● **What to work on**: Each line in the entries below that contains the word "About" counts once. Report how many there are and nothing more.

● **Stored data**:
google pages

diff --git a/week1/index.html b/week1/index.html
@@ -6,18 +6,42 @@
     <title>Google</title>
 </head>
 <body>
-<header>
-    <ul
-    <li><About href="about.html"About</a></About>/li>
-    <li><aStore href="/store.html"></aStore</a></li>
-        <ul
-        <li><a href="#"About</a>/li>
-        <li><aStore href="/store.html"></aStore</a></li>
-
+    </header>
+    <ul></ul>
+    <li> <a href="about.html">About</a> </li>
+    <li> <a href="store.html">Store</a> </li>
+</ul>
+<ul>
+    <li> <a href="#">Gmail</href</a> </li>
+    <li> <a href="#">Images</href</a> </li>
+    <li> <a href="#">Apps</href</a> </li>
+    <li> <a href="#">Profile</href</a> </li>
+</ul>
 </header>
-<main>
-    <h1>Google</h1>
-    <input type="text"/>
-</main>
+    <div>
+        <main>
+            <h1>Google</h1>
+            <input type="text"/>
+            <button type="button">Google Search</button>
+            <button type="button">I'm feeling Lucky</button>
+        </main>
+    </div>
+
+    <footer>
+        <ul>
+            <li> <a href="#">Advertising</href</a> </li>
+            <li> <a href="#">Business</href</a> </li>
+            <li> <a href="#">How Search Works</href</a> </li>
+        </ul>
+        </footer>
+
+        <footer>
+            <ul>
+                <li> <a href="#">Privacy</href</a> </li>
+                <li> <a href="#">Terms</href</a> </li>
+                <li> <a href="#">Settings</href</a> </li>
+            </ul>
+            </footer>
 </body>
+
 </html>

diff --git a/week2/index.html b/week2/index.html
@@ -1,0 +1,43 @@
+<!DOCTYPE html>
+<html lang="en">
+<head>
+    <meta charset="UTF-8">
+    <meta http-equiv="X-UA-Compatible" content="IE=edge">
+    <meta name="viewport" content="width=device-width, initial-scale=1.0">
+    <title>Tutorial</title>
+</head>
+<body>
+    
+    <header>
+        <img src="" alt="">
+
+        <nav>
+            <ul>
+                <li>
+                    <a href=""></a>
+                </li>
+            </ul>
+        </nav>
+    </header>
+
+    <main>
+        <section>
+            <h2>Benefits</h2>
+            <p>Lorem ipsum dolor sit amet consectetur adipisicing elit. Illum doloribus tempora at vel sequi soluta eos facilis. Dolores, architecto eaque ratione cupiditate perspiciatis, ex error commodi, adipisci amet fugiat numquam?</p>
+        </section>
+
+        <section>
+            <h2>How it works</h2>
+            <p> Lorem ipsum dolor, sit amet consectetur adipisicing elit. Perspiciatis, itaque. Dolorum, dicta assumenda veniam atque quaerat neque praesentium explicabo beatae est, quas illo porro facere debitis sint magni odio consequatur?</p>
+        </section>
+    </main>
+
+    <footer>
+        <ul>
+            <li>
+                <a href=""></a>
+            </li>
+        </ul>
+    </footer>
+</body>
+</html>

● **Result of the exercise**: 3